It was all part of an ancient Teochew coming-of-age ritual for young people that was held at the Chui Huay Lim Club yesterday.
The two Hwa Chong International School students, both 14, were among 12 girls and 15 boys, mostly in their teens, who took part in the ceremony organised by Teochew clan association Kityang Huay Kuan.
The age-old practice, better known to Teochews as Cu Huay Hng, means “leaving the garden”.
Popular among Teochew families in Singapore in the past, the practice has been forgotten over time, with many Teochews marrying Chinese of other dialect groups. It has its origins in China’s Song Dynasty, dating back over 1,000 years.

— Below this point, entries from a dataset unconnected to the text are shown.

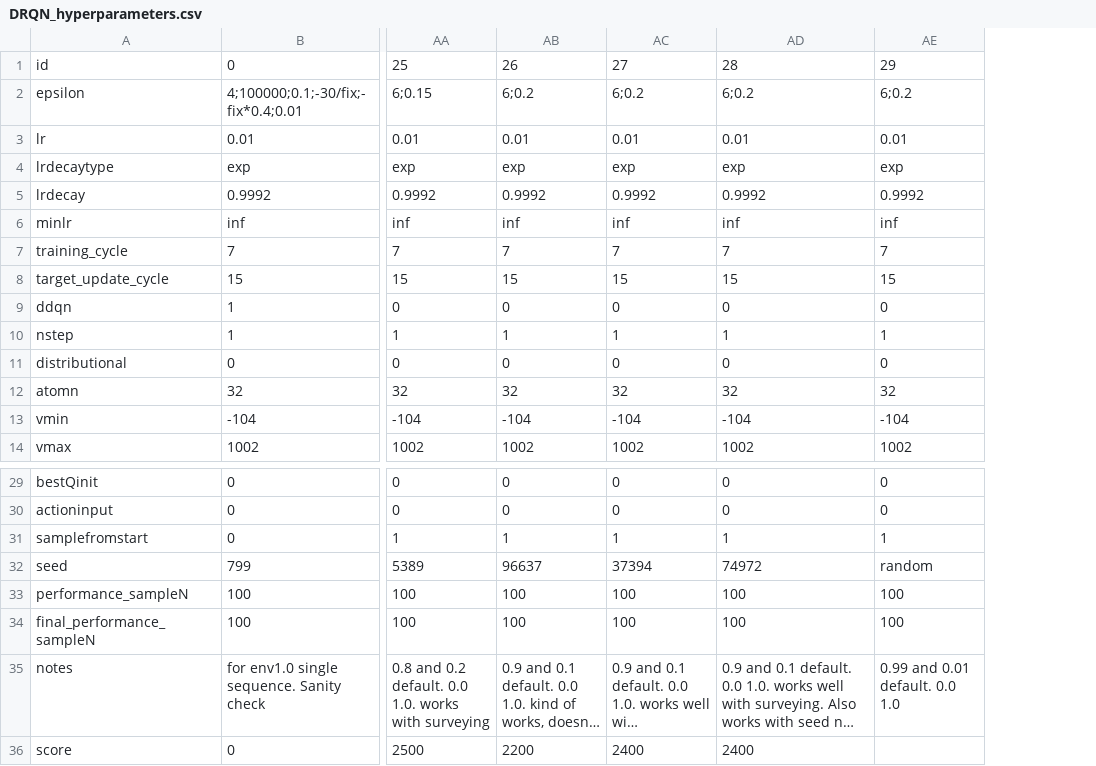
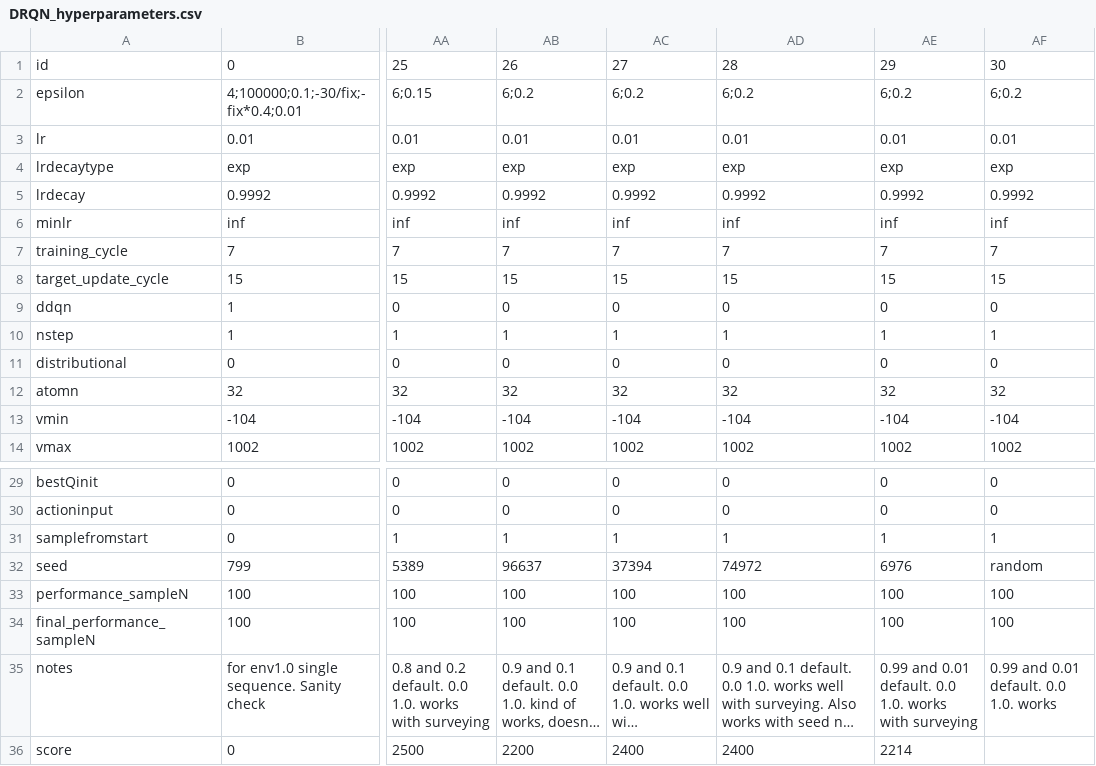
Before and after one commit to hyunseoky9/Hatchery-operation, a CSV file: hyperparamsets/DRQN_hyperparameters.csv, drawn as a sheet; only a part is shown, gaps mark what is left out; long unchanged cells end in …; the diff names each change by its address in the sheet, - before the commit and + after, or states it on an @@ line.

```diff
--- a/hyperparamsets/DRQN_hyperparameters.csv
+++ b/hyperparamsets/DRQN_hyperparameters.csv
+column AF, rows 1-14: 30 | 6;0.2 | 0.01 | exp | 0.9992 | inf | 7 | 15 | 0 | 1 | 0 | 32 | -104 | 1002; rows 29-35: 0 | 0 | 1 | random | 100 | 100 | 0.99 and 0.01 default. 0.0 1.0. works
-AE32: random
+AE32: 6976
-AE35: 0.99 and 0.01 default. 0.0 1.0
+AE35: 0.99 and 0.01 default. 0.0 1.0. works with surveying
-AE36: (empty)
+AE36: 2214
```
Also changed, not shown: 1 other file.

“It’s fun and interesting, except the rooster’s head bit, which I was too afraid to do,” said Geena, grand- daughter of Kityang Huay Kuan’s adviser Ang Nam Teck, 79. In the end, she touched her lips on its neck.
Her schoolmate Andrea added: “I have learnt more about my own Teochew history and culture by taking part.”

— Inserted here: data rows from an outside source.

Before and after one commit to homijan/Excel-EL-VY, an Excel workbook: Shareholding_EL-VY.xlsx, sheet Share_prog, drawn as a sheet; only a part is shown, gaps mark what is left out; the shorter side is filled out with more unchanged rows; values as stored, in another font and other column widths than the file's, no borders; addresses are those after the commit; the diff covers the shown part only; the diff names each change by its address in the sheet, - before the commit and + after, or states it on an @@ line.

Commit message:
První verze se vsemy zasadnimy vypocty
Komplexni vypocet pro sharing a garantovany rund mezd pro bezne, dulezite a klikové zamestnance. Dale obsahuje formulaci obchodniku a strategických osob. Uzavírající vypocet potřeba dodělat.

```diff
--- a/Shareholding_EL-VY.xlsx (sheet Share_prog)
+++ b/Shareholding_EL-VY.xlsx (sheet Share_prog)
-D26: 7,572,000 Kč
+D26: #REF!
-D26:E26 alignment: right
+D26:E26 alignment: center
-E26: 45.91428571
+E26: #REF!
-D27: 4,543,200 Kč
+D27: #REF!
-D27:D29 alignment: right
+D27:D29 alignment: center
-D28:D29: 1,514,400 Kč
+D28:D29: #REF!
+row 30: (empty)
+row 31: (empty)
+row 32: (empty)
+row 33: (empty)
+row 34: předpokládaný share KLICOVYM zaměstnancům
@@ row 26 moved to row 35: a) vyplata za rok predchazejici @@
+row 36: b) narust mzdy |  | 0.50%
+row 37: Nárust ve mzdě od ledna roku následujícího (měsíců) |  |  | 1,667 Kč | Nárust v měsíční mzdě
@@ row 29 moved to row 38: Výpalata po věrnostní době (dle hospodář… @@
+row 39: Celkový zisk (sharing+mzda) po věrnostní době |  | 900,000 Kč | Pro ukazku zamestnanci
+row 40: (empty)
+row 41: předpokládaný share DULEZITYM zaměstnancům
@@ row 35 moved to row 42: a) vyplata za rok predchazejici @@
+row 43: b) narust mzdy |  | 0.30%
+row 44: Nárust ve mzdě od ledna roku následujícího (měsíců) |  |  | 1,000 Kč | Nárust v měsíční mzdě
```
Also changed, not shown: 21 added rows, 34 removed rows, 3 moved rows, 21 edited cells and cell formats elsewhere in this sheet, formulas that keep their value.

Others who took part included Parliamentary Secretary for Culture, Community and Youth Baey Yam Keng’s 16-year-old daughter Zo-Er, a fourth-year student at Dunman High School.
Kityang Huay Kuan youth leader Markus Tay, 44, said his clan organised the event for the first time on its premises in Geylang last year. “The response was so good, we decided to open it up to all young Teochews in the community this time,” he said, adding that it will probably be held every two years from now on.
Most of the other Teochew clans and groups offered support, including Ngee Ann Kongsi, Teochew Poit Ip Huay Kuan, the Teochew Federation and Chui Huay Lim Club.
Kityang Huay Kuan president Ang Chee Guan, 67, said he hoped Cu Huay Hng – originally a ceremony to initiate young Teochews into adulthood when they turn 15 – would promote gratitude and other values.
Retired academic Lim Weiyi, 68, who was at the ceremony, said: “I went through the ceremony myself when I turned 15, but few families still carry out such a practice today. I am happy to see it being revived.”
Ms Sim Ann, Senior Minister of State for Culture, Community and Youth, and Finance, was the guest of honour. She said of the ceremony: “It will help kids understand the love from their parents, instil in them the need to give back to society and help bring the Teochews closer as a community.”